Start of Supplied information

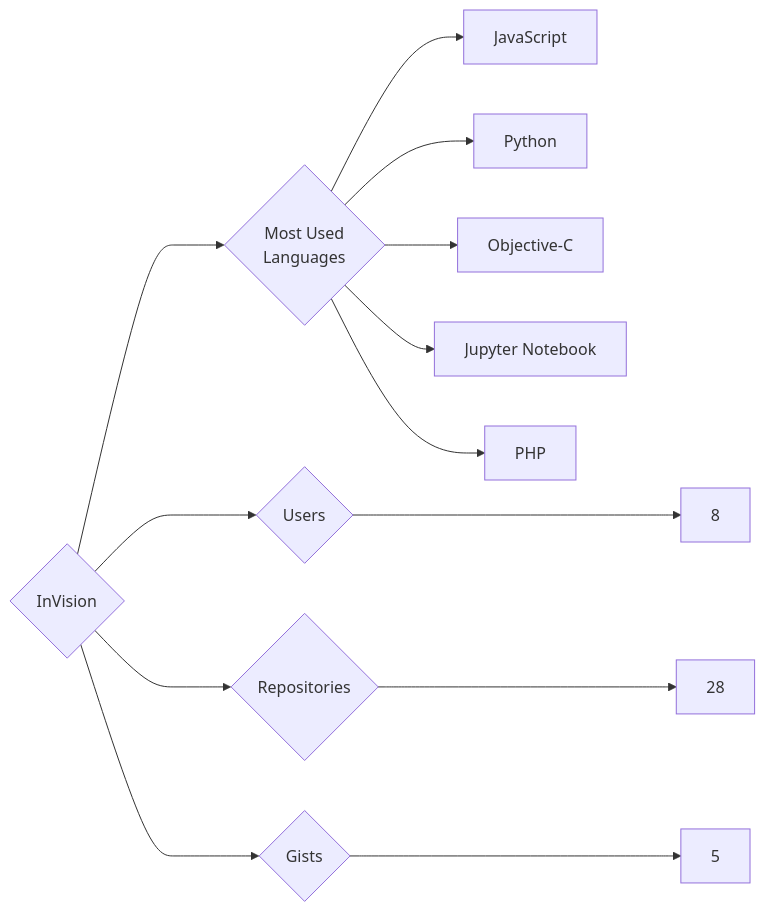
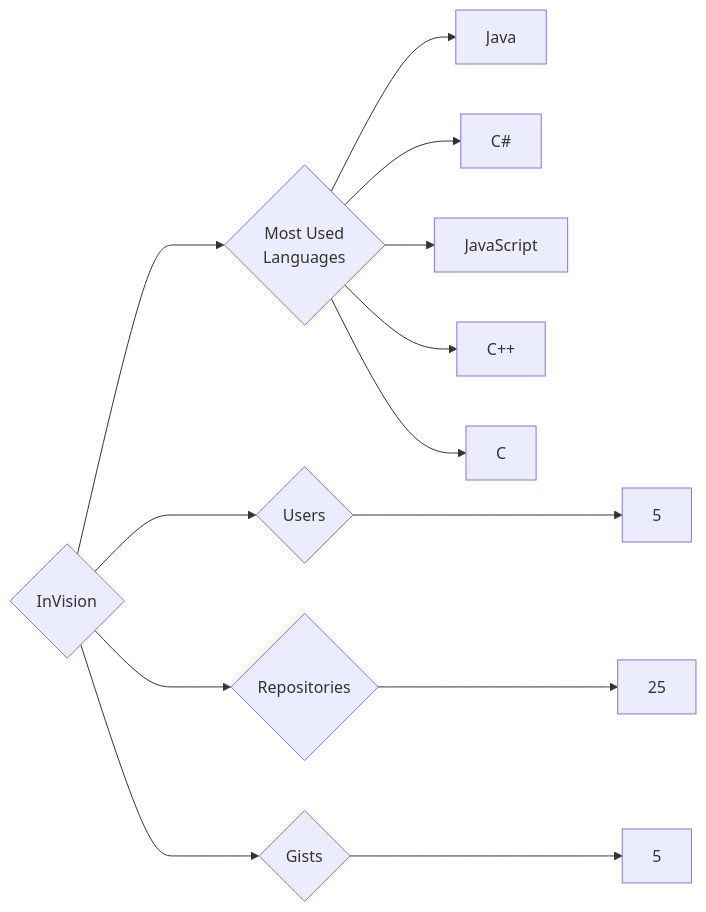
Before and after one commit to trickest/insiders: the diagram in targets/InVision/README.md, drawn with Mermaid. The commit also changed 1123 other files, not shown here.

````diff
--- a/targets/InVision/README.md
+++ b/targets/InVision/README.md
@@ -3,13 +3,13 @@
 ```mermaid
 graph LR
 COMPANY_NAME{InVision}
-COMPANY_NAME ---> U{Users} ---> UN[8]
-COMPANY_NAME ---> R{Repositories} ---> RN[28]
+COMPANY_NAME ---> U{Users} ---> UN[5]
+COMPANY_NAME ---> R{Repositories} ---> RN[25]
 COMPANY_NAME ---> G{Gists} ---> GN[5]
 COMPANY_NAME ---> ML{Most Used<br>Languages}
+ML --> Java[Java]
+ML --> C#[C#]
 ML --> JavaScript[JavaScript]
-ML --> Python[Python]
-ML --> Objective-C[Objective-C]
-ML --> Jupyter_Notebook[Jupyter Notebook]
-ML --> PHP[PHP]
+ML --> C++[C++]
+ML --> C[C]
 ```
````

End of Supplied information

Exercise details: Give the entries above again word for word, without the pictures.

Answer area:
Before and after one commit to trickest/insiders: the diagram in targets/InVision/README.md, drawn with Mermaid. The commit also changed 1123 other files, not shown here.

````diff
--- a/targets/InVision/README.md
+++ b/targets/InVision/README.md
@@ -3,13 +3,13 @@
 ```mermaid
 graph LR
 COMPANY_NAME{InVision}
-COMPANY_NAME ---> U{Users} ---> UN[8]
-COMPANY_NAME ---> R{Repositories} ---> RN[28]
+COMPANY_NAME ---> U{Users} ---> UN[5]
+COMPANY_NAME ---> R{Repositories} ---> RN[25]
 COMPANY_NAME ---> G{Gists} ---> GN[5]
 COMPANY_NAME ---> ML{Most Used<br>Languages}
+ML --> Java[Java]
+ML --> C#[C#]
 ML --> JavaScript[JavaScript]
-ML --> Python[Python]
-ML --> Objective-C[Objective-C]
-ML --> Jupyter_Notebook[Jupyter Notebook]
-ML --> PHP[PHP]
+ML --> C++[C++]
+ML --> C[C]
 ```
````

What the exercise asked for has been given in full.